After a shower, grabbing a bite to eat and a couple of beers.
I remeber the "Leckies" job was considered the King's job by most engineers.
My first voyage took me round the world, out through the Suez Canal and Indian Ocean.
We discharged in five major Australian ports then after loading in five New Zealand ports we crossed the Pacific Ocean, calling in at Tahiti then through the Panama Canal.
Back in those days I didn't imagine that I would become a seaman myself.
Back in the 1960s, in the Hartlepools, it was quite common for young men to go away to sea.
Looking after the electrical equipment on board, our maintenance tasks were split into two periods.
My first trip was on the Delphic from Liverpool to NZ, we broke down with cooling water problems about 22 times and the trip took more than 6 weeks.
To work day work and enjoy working on deck in the tropics was just a cruise compared to us watch keeping engineers on 4 hr watches.
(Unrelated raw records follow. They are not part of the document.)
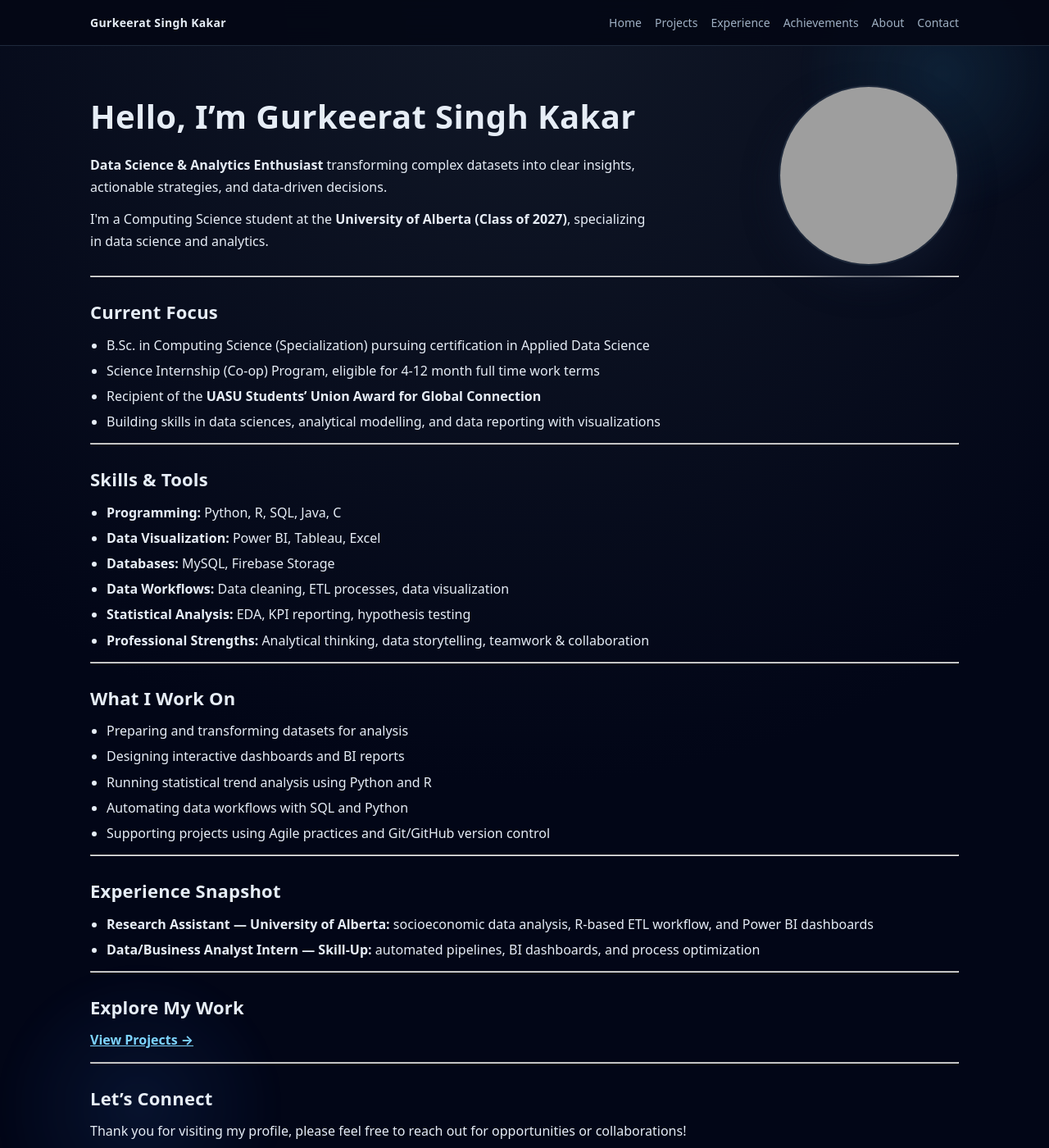
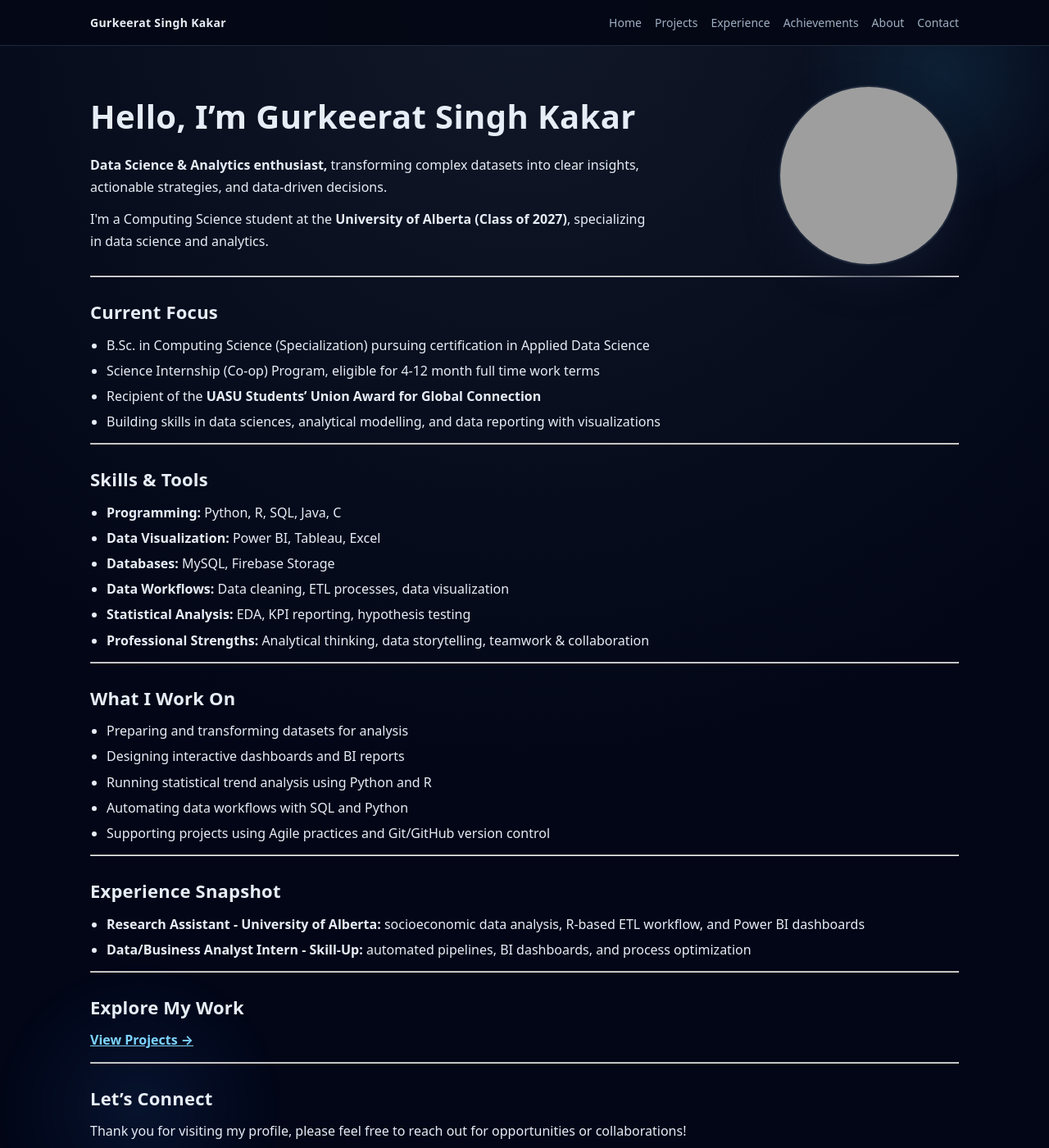
Before and after one commit to Gskakar/.github.io, a Jekyll site: the page built from index.md, in a window 1280 px wide and 1400 px high. Shown: the whole window at 82% size. Built offline with Jekyll 4.4.1, drawn with Linux system fonts in a browser that asks for light colours; grey boxes are pictures that could not be loaded.

Commit message:
Small Changes -11

```diff
--- a/index.md
+++ b/index.md
@@ -6,7 +6,7 @@ title: Home
 <div class="hero">
   <div class="hero-text">
     <h1>Hello, I’m Gurkeerat Singh Kakar</h1>
-    <p><strong>Data Science &amp; Analytics Enthusiast</strong> transforming complex datasets into clear insights, actionable strategies, and data-driven decisions.</p>
+    <p><strong>Data Science &amp; Analytics enthusiast,</strong> transforming complex datasets into clear insights, actionable strategies, and data-driven decisions.</p>
 
     <p>
       I'm a Computing Science student at the <strong>University of Alberta (Class of 2027)</strong>, specializing in data science and analytics.
@@ -48,8 +48,8 @@ title: Home
 ---
 
 ## Experience Snapshot
-- **Research Assistant — University of Alberta:** socioeconomic data analysis, R-based ETL workflow, and Power BI dashboards
-- **Data/Business Analyst Intern — Skill-Up:** automated pipelines, BI dashboards, and process optimization
+- **Research Assistant - University of Alberta:** socioeconomic data analysis, R-based ETL workflow, and Power BI dashboards
+- **Data/Business Analyst Intern - Skill-Up:** automated pipelines, BI dashboards, and process optimization
 
 ---
 
```
Also changed, not shown: awards.md (+1 -1 lines), experience.md (+5 -5 lines).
I started and finished my sea going period with shaw Saville and remember many an enjoyable time running between Europe and Australia & New Zealand(I now live in Oz since 1966) . N 2-stroke diesel the only problem recurring was scavenge fired and the occassional loss of the govenor.
Our time in port was spent maintaining the engine room equipment, which had been running for twenty-four hours a day and often for many weeks non-stop.
At sea the engineers worked a three watch system made up of four hours on and eight hours off. Occassionally at sea, major engine breakdowns occurred.